Once the fungi are ready they will be sold before the farmers take back the straw and funnel it into a composting machine. Two months later it will be ready — and can be sold for around 15 cents a kilogram (2.2 pounds).
“In the past, a few farmers did this manually but it took too much manpower and the cost was high. Now we’ve cut costs by half and we will expand to meet the demands of the market,” said Le Dinh Du, a rice farmer who also heads the local district’s plant protection department.
“The rice goes on a nice journey. We don’t waste anything.”
Vietnam’s environment ministry says irrigated rice accounted for almost half of the methane emissions in 2019.
Climate-friendly straw management has been introduced and spread “widely to farmers and local agricultural officials” throughout the country, according to CGIAR, an international agricultural research center.
How many practice what they have learned is unclear. Last year the World Bank said that more than 80 percent of rice straw in the Mekong Delta is still burned in the fields after harvest.
The need to find solutions is pressing.
Unlike other crops, rice paddies have a layer of standing water, so there is no exchange of air between the soil and the atmosphere, explained Bjoern Ole Sander, a senior scientist at the IRRI in Hanoi.
These conditions mean different bacteria are active in rice, compared to wheat or maize fields.
“And these bacteria eat organic matter and produce methane,” he said.
As well as straw management, IRRI says another scheme called Alternate Wetting and Drying (AWD), which involves breaking up standing water to replenish oxygen and reduce methane-producing bacteria, could also help cut emissions.
Practiced on more than 200,000 hectares (494,210 acres) of rice-growing land in the Mekong delta’s An Giang province, CGIAR says it has made a significant difference.
For Mekong farmers that have taken the leap, there is pride in contributing to more sustainable farming while getting the most out of their crops.

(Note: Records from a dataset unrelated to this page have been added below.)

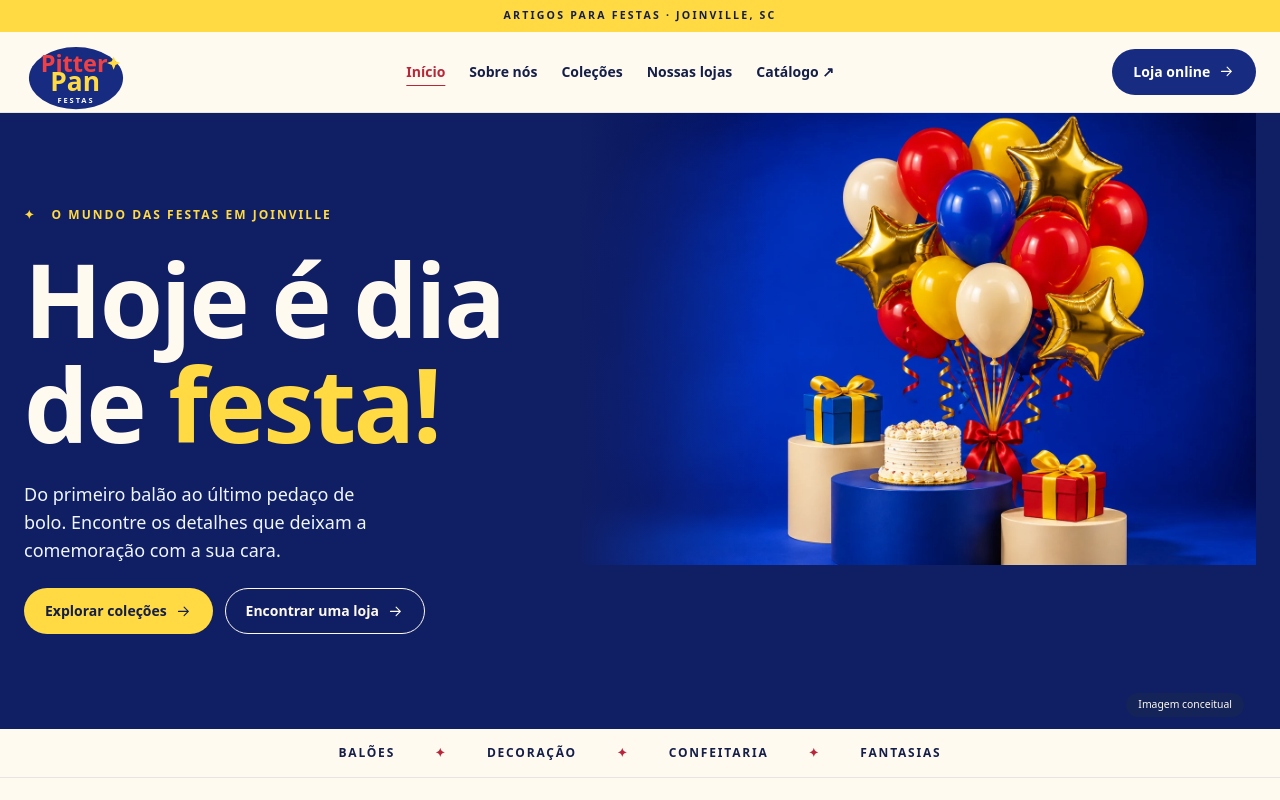
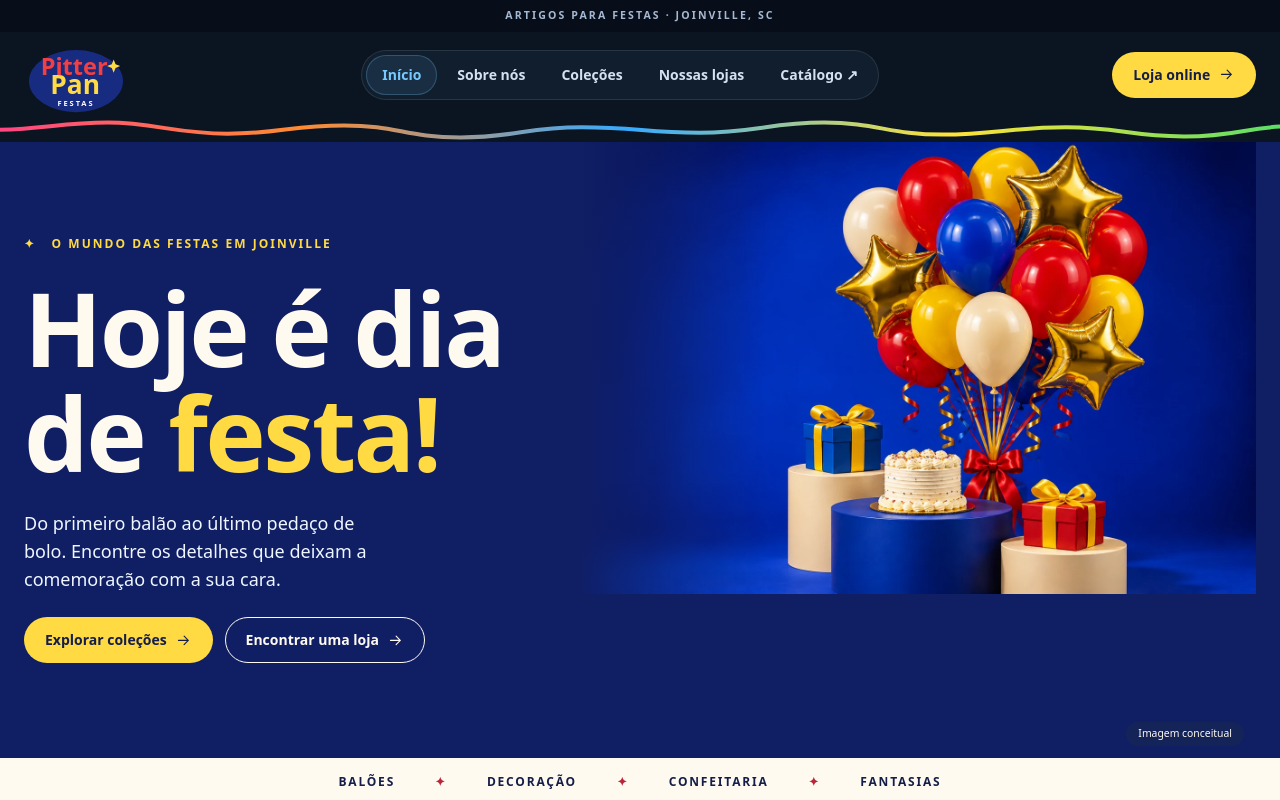
Before and after one commit to dev-pitterpan/pitterpan-site, a Next.js app: page / in a window 1280 px wide. Shown: the top 800 px of the page. Built offline with nearby package versions, Linux system fonts and the light colour scheme.

Commit message:
Atualiza menu superior com faixa ondulada colorida

```diff
--- a/src/components/layout/header.tsx
+++ b/src/components/layout/header.tsx
@@ -5,6 +5,7 @@ import { useState } from 'react';
 import { navigation, site } from '@/config/site';
 import { BrandMark } from '../brand/brand-mark';
 import { Cta } from '../ui/cta';
+import { PartyRibbon } from './party-ribbon';
 
 export function Header() {
   const pathname = usePathname();
@@ -19,7 +20,7 @@ export function Header() {
           document.getElementById('menu-button')?.focus();
         }
       }}>
-        <div className="shell flex items-center justify-between gap-5">
+        <div className="shell header-content flex items-center justify-between gap-5">
           <a href="/" className="brand-link"><BrandMark /></a>
           <button id="menu-button" className="menu-button" type="button" aria-expanded={open} aria-controls="main-nav" onClick={() => setOpen(!open)}>{open ? 'Fechar' : 'Menu'}</button>
           <nav id="main-nav" className="site-nav" aria-label="Principal" data-open={open}>
@@ -27,8 +28,9 @@ export function Header() {
             <a href={site.catalog}>Catálogo ↗</a>
             <a className="mobile-shop" href={site.shop}>Loja online ↗</a>
           </nav>
-          <div className="desktop-shop"><Cta href={site.shop}>Loja online</Cta></div>
+          <div className="desktop-shop"><Cta href={site.shop} variant="light">Loja online</Cta></div>
         </div>
+        <PartyRibbon />
       </header>
     </>
   );
--- /dev/null
+++ b/src/components/layout/party-ribbon.tsx
@@ -0,0 +1,16 @@
+export function PartyRibbon() {
+  return (
+    <svg className="party-ribbon" viewBox="0 0 1440 26" preserveAspectRatio="none" aria-hidden="true" focusable="false">
+      <defs>
+        <linearGradient id="party-ribbon-colors">
+          <stop offset="0%" stopColor="#ff4385" />
+          <stop offset="24%" stopColor="#ff8b32" />
+          <stop offset="49%" stopColor="#36aaff" />
+          <stop offset="74%" stopColor="#ffe338" />
+          <stop offset="100%" stopColor="#56de68" />
+        </linearGradient>
+      </defs>
+      <path d="M-12 13C43 13 69 5 121 5S197 17 256 17 327 8 387 8 456 21 518 21 592 10 654 10 727 16 787 16 868 5 927 5 1001 18 1060 18 1138 10 1199 10 1270 20 1332 20 1403 9 1452 9" fill="none" stroke="url(#party-ribbon-colors)" strokeWidth="4" vectorEffect="non-scaling-stroke" />
+    </svg>
+  );
+}
--- a/src/styles/globals.css
+++ b/src/styles/globals.css
@@ -1,4 +1,5 @@
 @import 'tailwindcss';
+@import './header.css';
 
 @theme {
   --font-sans: 'Nunito Sans Variable', system-ui, sans-serif;
@@ -25,14 +26,9 @@
   .section-space { padding-block: clamp(3rem,7vw,6rem); }
   .skip-link { @apply fixed -top-24 left-3 z-50 rounded-lg bg-white p-3 focus:top-3; }
   .eyebrow { @apply text-xs font-extrabold uppercase tracking-[.17em]; }
-  .topline { @apply bg-brand-yellow px-3 py-2 text-center text-[.66rem] font-extrabold tracking-[.21em]; }
-  .site-header { @apply relative z-10 border-b border-blue-950/10 bg-paper; }
   .brand-link { @apply inline-flex shrink-0; }
   .brand-mark { width: 104px; height: 80px; }
   .brand-lettering { font-family: var(--font-display); font-weight: 690; }
-  .site-nav { @apply flex items-center gap-6 text-sm font-bold; }
-  .site-nav a:hover,.site-nav [aria-current='page'] { @apply text-brand-red underline underline-offset-8; }
-  .menu-button,.mobile-shop { display: none; }
   .cta { @apply inline-flex w-fit items-center justify-center gap-2 rounded-full border border-transparent px-5 py-3 text-sm font-extrabold transition duration-200; }
   .cta:hover { transform: translateY(-2px); }
   .cta svg,.card-arrow svg { width: 1.05rem; height: 1.05rem; }
@@ -78,11 +74,6 @@
 }
 
 @media (max-width: 820px) {
-  .desktop-shop { display: none; }
-  .menu-button { display: block; padding: .5rem 1rem; border: 1px solid currentColor; border-radius: 100px; font-weight: 800; }
-  .site-nav { display: none; position: absolute; top: 100%; inset-inline: 0; padding: 1.5rem; background: var(--color-paper); box-shadow: 0 10px 15px #141e4826; }
-  .site-nav[data-open='true'] { display: grid; }
-  .mobile-shop { display: inline; }
   .hero-grid { grid-template-columns: 1fr; }
   .hero-copy { padding-block: 2.6rem 1.7rem; }
   .hero-figure { min-height: clamp(270px,52vw,420px); margin-inline: -1.5rem; }
--- /dev/null
+++ b/src/styles/header.css
@@ -0,0 +1,58 @@
+@layer components {
+  .topline {
+    @apply px-3 py-2 text-center text-[.66rem] font-extrabold tracking-[.2em];
+    background: #080e19;
+    color: #a6b9d2;
+  }
+
+  .site-header {
+    @apply relative z-10 text-white;
+    --header-surface: #0b1421;
+    --header-highlight: #77c8ff;
+    background: var(--header-surface);
+  }
+
+  .header-content { min-height: 86px; }
+
+  .site-nav {
+    @apply flex items-center gap-1 rounded-full border border-white/10 p-1 text-sm font-bold;
+    background: #101e2d;
+  }
+
+  .site-nav a {
+    @apply rounded-full px-4 py-2.5 whitespace-nowrap transition-colors;
+    color: #d4e1f0;
+  }
+
+  .site-nav a:hover,
+  .site-nav [aria-current='page'] {
+    background: #192e43;
+    color: var(--header-highlight);
+  }
+
+  .site-nav [aria-current='page'] { box-shadow: inset 0 0 0 1px #31546f; }
+  .menu-button,.site-nav .mobile-shop { display: none; }
+
+  /* A faixa fica fora da área clicável e acompanha a largura do cabeçalho. */
+  .party-ribbon { display: block; width: 100%; height: 24px; pointer-events: none; }
+
+  @media (max-width: 900px) {
+    .desktop-shop { display: none; }
+    .header-content { min-height: 72px; }
+
+    .menu-button {
+      @apply block rounded-full border border-white/25 px-4 py-2 font-extrabold;
+      background: #101e2d;
+    }
+
+    .site-nav {
+      @apply absolute inset-x-0 top-full hidden rounded-none border-x-0 p-4 shadow-lg;
+      background: var(--header-surface);
+    }
+
+    .site-nav[data-open='true'] { display: grid; }
+    .site-nav a { border-radius: .65rem; }
+    .site-nav .mobile-shop { display: block; color: var(--color-brand-yellow); }
+    .party-ribbon { height: 19px; }
+  }
+}
```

“We lived hard lives,” said Canh. “But once we realized how to take advantage of the straw, things have gotten easier.”